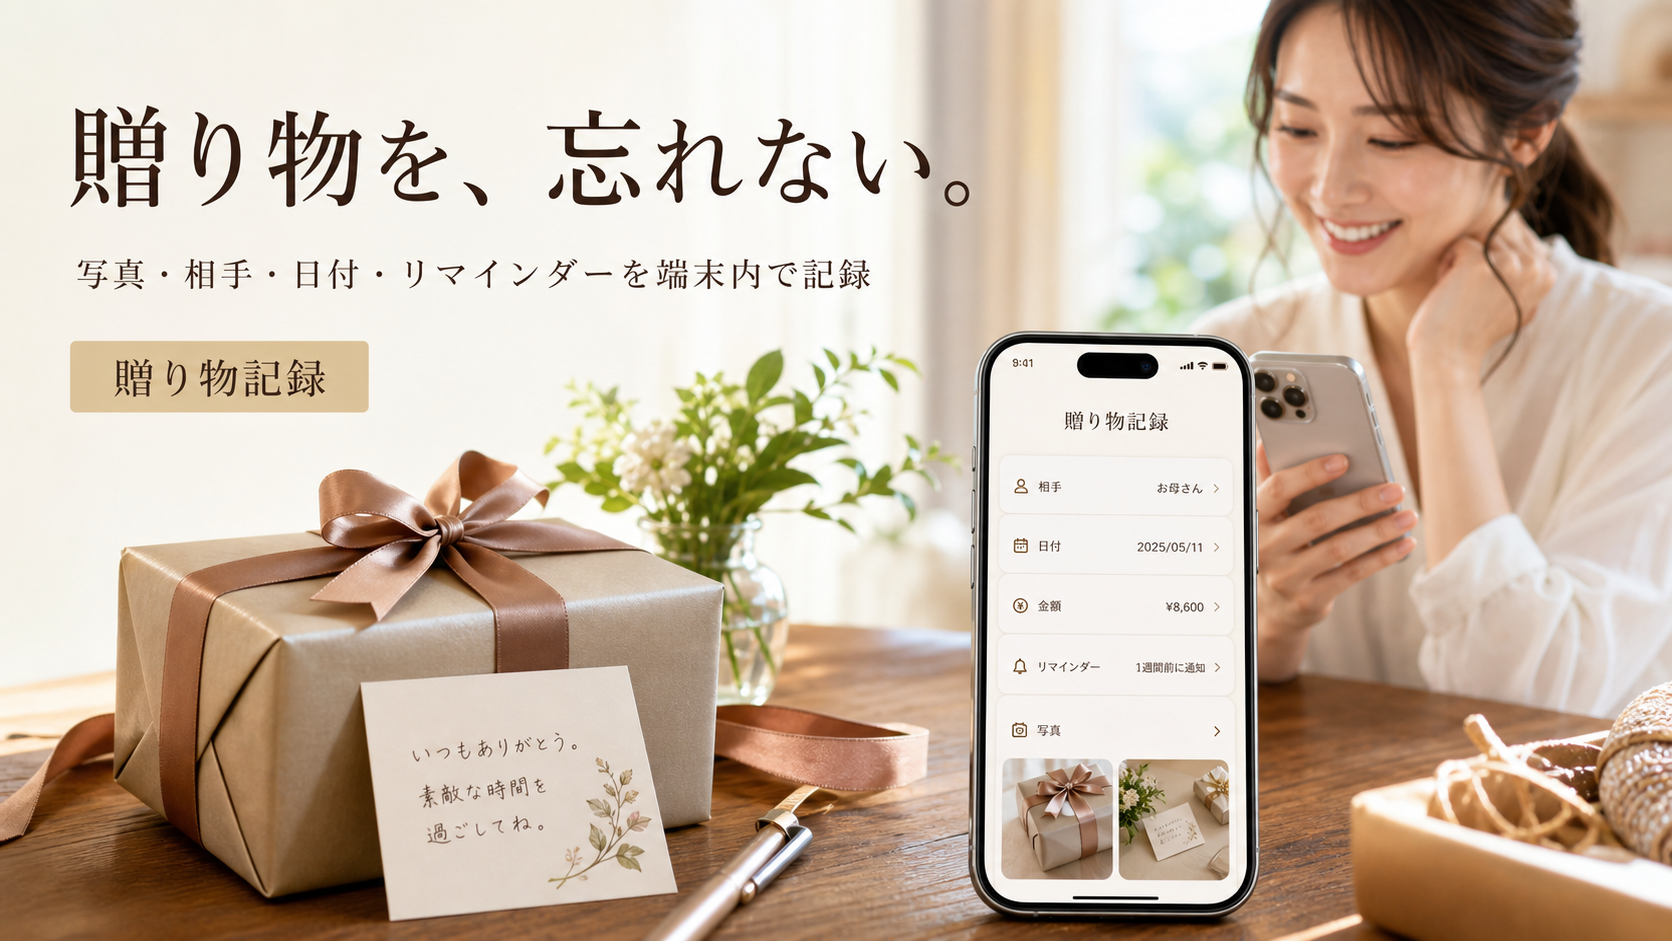
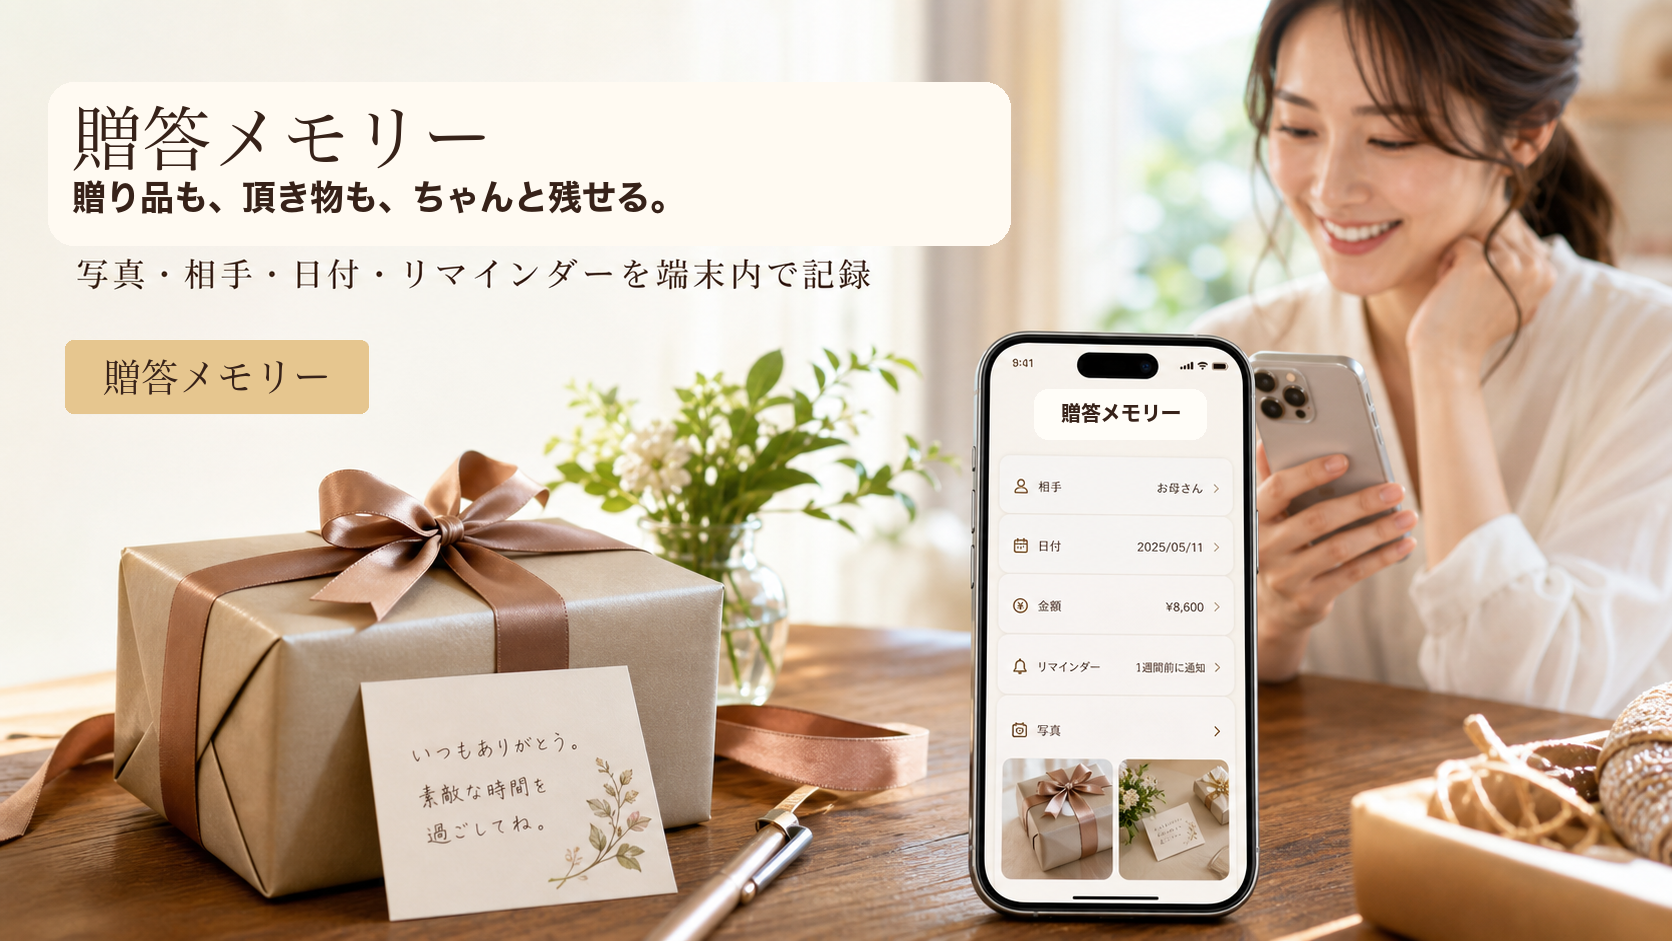
Restore varied LP visuals

Changed region(s): [[0.0311, 0.0616, 0.622, 0.2774], [0.0311, 0.3698, 0.2177, 0.4315], [0.622, 0.4315, 0.7153, 0.4623]]

diff --git a/manual.html b/manual.html
@@ -10,7 +10,7 @@
   <meta property="og:description" content="写真、相手、日付、金額目安、メモ、通知をiPhone内で残す贈答記録アプリの操作マニュアル。">
   <meta property="og:type" content="article">
   <meta property="og:url" content="https://okurimono-kiroku.bantex.jp/manual.html">
-  <meta property="og:image" content="https://okurimono-kiroku.bantex.jp/assets/app-ui-mockup.webp">
+  <meta property="og:image" content="https://okurimono-kiroku.bantex.jp/assets/ui-screens.png">
   <link rel="icon" href="assets/app-icon-premium.png">
   <link rel="preconnect" href="https://fonts.googleapis.com">
   <link rel="preconnect" href="https://fonts.gstatic.com" crossorigin>
@@ -811,7 +811,7 @@
       "@type": "HowTo",
       "name": "贈答メモリーの使い方",
       "description": "iPhoneで頂き物と贈り品を写真、相手、日付、金額目安、メモ、通知つきで記録する操作手順。",
-      "image": "https://okurimono-kiroku.bantex.jp/assets/app-ui-mockup.webp",
+      "image": "https://okurimono-kiroku.bantex.jp/assets/ui-screens.png",
       "step": [
         {
           "@type": "HowToStep",
@@ -865,7 +865,7 @@
           </div>
         </div>
         <figure class="image-frame">
-          <img src="assets/app-ui-mockup.webp" alt="贈答メモリーの記録一覧、人物履歴、カレンダー画面を並べた操作ガイド用スクリーンショット" width="1024" height="1024">
+          <img src="assets/ui-screens.png" alt="贈答メモリーの記録一覧、人物履歴、カレンダー画面を並べた操作ガイド用スクリーンショット" width="1672" height="941">
           <figcaption>左から記録一覧、人物履歴、カレンダー。普段はこの3画面を切り替えて使います。</figcaption>
         </figure>
       </div>
@@ -906,7 +906,7 @@
     <section id="record" class="manual-section" aria-labelledby="record-title">
       <div class="section-inner manual-grid">
         <figure class="image-frame phone-shot">
-          <img src="assets/app-ui-mockup.webp" alt="贈答メモリーの記録一覧画面。検索、絞り込み、並び替え、未返礼件数が見える" width="1024" height="1024">
+          <img src="assets/manual-record.jpg" alt="贈答メモリーの記録一覧画面。検索、絞り込み、並び替え、未返礼件数が見える" width="368" height="800">
           <figcaption>記録タブでは、検索、絞り込み、並び替え、未返礼確認を行います。</figcaption>
         </figure>
         <div class="manual-card">
@@ -983,7 +983,7 @@
           </ol>
         </div>
         <figure class="image-frame">
-          <img src="assets/app-ui-mockup.webp" alt="頂き物を写真付きで記録し、返礼候補を考える使用シーン" width="1024" height="1024">
+          <img src="assets/usage-recording.png" alt="頂き物を写真付きで記録し、返礼候補を考える使用シーン" width="1448" height="1086">
           <figcaption>頂き物を受け取った直後に写真と相手を残しておくと、あとから返礼を考えやすくなります。</figcaption>
         </figure>
       </div>
@@ -998,17 +998,17 @@
         </div>
         <div class="phone-row">
           <article class="phone-shot card">
-            <img src="assets/app-ui-mockup.webp" alt="記録一覧画面。日付順の贈答記録と未返礼件数を確認できる" width="1024" height="1024">
+            <img src="assets/manual-record.jpg" alt="記録一覧画面。日付順の贈答記録と未返礼件数を確認できる" width="368" height="800">
             <h3>記録一覧</h3>
             <p>最近の記録、未返礼、検索、頂き物/贈り品の絞り込みに使います。</p>
           </article>
           <article class="phone-shot card">
-            <img src="assets/app-ui-mockup.webp" alt="人物履歴画面。相手ごとに誕生日と記録件数が並ぶ" width="1024" height="1024">
+            <img src="assets/manual-history.jpg" alt="人物履歴画面。相手ごとに誕生日と記録件数が並ぶ" width="368" height="800">
             <h3>人物履歴</h3>
             <p>相手ごとに、頂き物と贈り品を時系列で確認します。</p>
           </article>
           <article class="phone-shot card">
-            <img src="assets/app-ui-mockup.webp" alt="カレンダー画面。誕生日、配送予定、返礼予定を月表示で確認できる" width="1024" height="1024">
+            <img src="assets/manual-calendar.jpg" alt="カレンダー画面。誕生日、配送予定、返礼予定を月表示で確認できる" width="368" height="800">
             <h3>カレンダー</h3>
             <p>誕生日、記念日、配送予定、返礼予定を月単位で確認します。</p>
           </article>
@@ -1035,7 +1035,7 @@
           </ol>
         </div>
         <figure class="image-frame phone-shot">
-          <img src="assets/app-ui-mockup.webp" alt="贈答メモリーのカレンダー画面。月表示で誕生日、配送予定、返礼予定が並んでいる" width="1024" height="1024">
+          <img src="assets/manual-calendar.jpg" alt="贈答メモリーのカレンダー画面。月表示で誕生日、配送予定、返礼予定が並んでいる" width="368" height="800">
           <figcaption>月表示で、次に準備する予定をまとめて確認できます。</figcaption>
         </figure>
       </div>
@@ -1044,7 +1044,7 @@
     <section id="reminder" class="manual-section alt" aria-labelledby="reminder-title">
       <div class="section-inner screen-grid">
         <figure class="image-frame">
-          <img src="assets/app-ui-mockup.webp" alt="贈答メモリーのリマインダー通知機能を説明する画像" width="1024" height="1024">
+          <img src="assets/reminder-flyer.png" alt="贈答メモリーのリマインダー通知機能を説明する画像" width="1122" height="1402">
           <figcaption>リマインダー通知は、用意する日を忘れないためのPRO機能です。</figcaption>
         </figure>
         <div class="manual-card">

diff --git a/index.html b/index.html
@@ -10,7 +10,7 @@
   <meta property="og:description" content="写真、相手、日付、金額目安、メモ、リマインダーをiPhone内でまとめて残す贈答記録アプリ。">
   <meta property="og:type" content="website">
   <meta property="og:url" content="https://okurimono-kiroku.bantex.jp/">
-  <meta property="og:image" content="https://okurimono-kiroku.bantex.jp/assets/app-ui-mockup.webp">
+  <meta property="og:image" content="https://okurimono-kiroku.bantex.jp/assets/hero-flyer.png">
   <link rel="icon" href="assets/app-icon-premium.png">
   <link rel="preconnect" href="https://fonts.googleapis.com">
   <link rel="preconnect" href="https://fonts.gstatic.com" crossorigin>
@@ -903,7 +903,7 @@
           </div>
         </div>
         <figure class="image-card">
-          <img src="assets/app-ui-mockup.webp" alt="贈答メモリーのアプリ画面イメージ" width="1024" height="1024">
+          <img src="assets/hero-flyer.png" alt="贈答メモリーの利用シーンとキャッチコピーを入れたメインビジュアル" width="1672" height="941">
           <figcaption>写真・相手・日付・<span class="keep">リマインダー</span>を端末内で記録する、贈答メモリーの画面イメージ。</figcaption>
         </figure>
       </div>
@@ -944,7 +944,7 @@
     <section id="features" class="feature-section" aria-labelledby="features-title">
       <div class="section-inner feature-layout">
         <figure class="image-card">
-          <img src="assets/app-ui-mockup.webp" alt="頂き物と贈り品を写真付きで残す贈答メモリーの画面イメージ" width="1024" height="1024">
+          <img src="assets/usage-recording.png" alt="頂き物を写真、相手、日付、金額目安付きで記録する使用シーン" width="1448" height="1086">
         </figure>
         <div>
           <div class="section-title">
@@ -1018,7 +1018,7 @@
           <p>日付順の一覧、相手ごとの贈答履歴、誕生日や記念日のカレンダーを切り替えて確認できます。</p>
         </div>
         <figure class="image-card screen-showcase">
-          <img src="assets/app-ui-mockup.webp" alt="日付順一覧や人物別履歴を扱う贈答メモリーの画面イメージ" width="1024" height="1024">
+          <img src="assets/ui-screens.png" alt="日付順一覧、人物別履歴、記念日カレンダーを並べた贈答メモリーのUI画面イメージ" width="1672" height="941">
         </figure>
       </div>
     </section>
@@ -1032,21 +1032,21 @@
         </div>
         <div class="gallery-grid">
           <article class="gallery-card standard card">
-            <img src="assets/app-ui-mockup.webp" alt="頂き物を受け取った後に写真付きで記録する画面イメージ" width="1024" height="1024">
+            <img src="assets/usage-recording.png" alt="頂き物を受け取った後に写真付きで記録する使用シーン" width="1448" height="1086">
             <div>
               <h3>頂き物を受け取った直後に記録</h3>
               <p>写真、相手、日付、金額目安をその場で保存。返礼候補やメモも追記できます。</p>
             </div>
           </article>
           <article class="gallery-card wide card">
-            <img src="assets/app-ui-mockup.webp" alt="連絡先や記念日と贈答履歴を結び付けて管理する画面イメージ" width="1024" height="1024">
+            <img src="assets/ui-screens.png" alt="連絡先や記念日と贈答履歴を結び付けて管理するアプリ画面" width="1672" height="941">
             <div>
               <h3>見たい軸で確認</h3>
               <p>日付順、対象者順、誕生日や記念日の予定を切り替えられます。</p>
             </div>
           </article>
           <article class="gallery-card tall card">
-            <img src="assets/app-ui-mockup.webp" alt="返礼忘れを防ぐための通知管理画面イメージ" width="1024" height="1024">
+            <img src="assets/reminder-flyer.png" alt="返礼忘れを防ぐ通知機能とPRO価格のプロモーション画像" width="1122" height="1402">
             <div>
               <h3>返礼忘れを防ぐ</h3>
               <p>必要なタイミングで「用意しましたか？」を通知します。</p>
@@ -1080,7 +1080,7 @@
           </div>
         </div>
         <figure class="image-card">
-          <img src="assets/app-ui-mockup.webp" alt="贈り品と頂き物の通知管理をイメージしたアプリ画面" width="1024" height="1024">
+          <img src="assets/reminder-flyer.png" alt="大切な予定を残せることを伝える通知機能とPRO価格のプロモーション画像" width="1122" height="1402">
         </figure>
       </div>
     </section>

== == ==

EXERCISE INSTRUCTIONS =>
Using the entries above, return each line that includes the word "section".

ANSWER FOR THE TASK =>
     <section id="record" class="manual-section" aria-labelledby="record-title">
       <div class="section-inner manual-grid">
     <section id="reminder" class="manual-section alt" aria-labelledby="reminder-title">
       <div class="section-inner screen-grid">
     <section id="features" class="feature-section" aria-labelledby="features-title">
       <div class="section-inner feature-layout">
           <div class="section-title">
     </section>
     </section>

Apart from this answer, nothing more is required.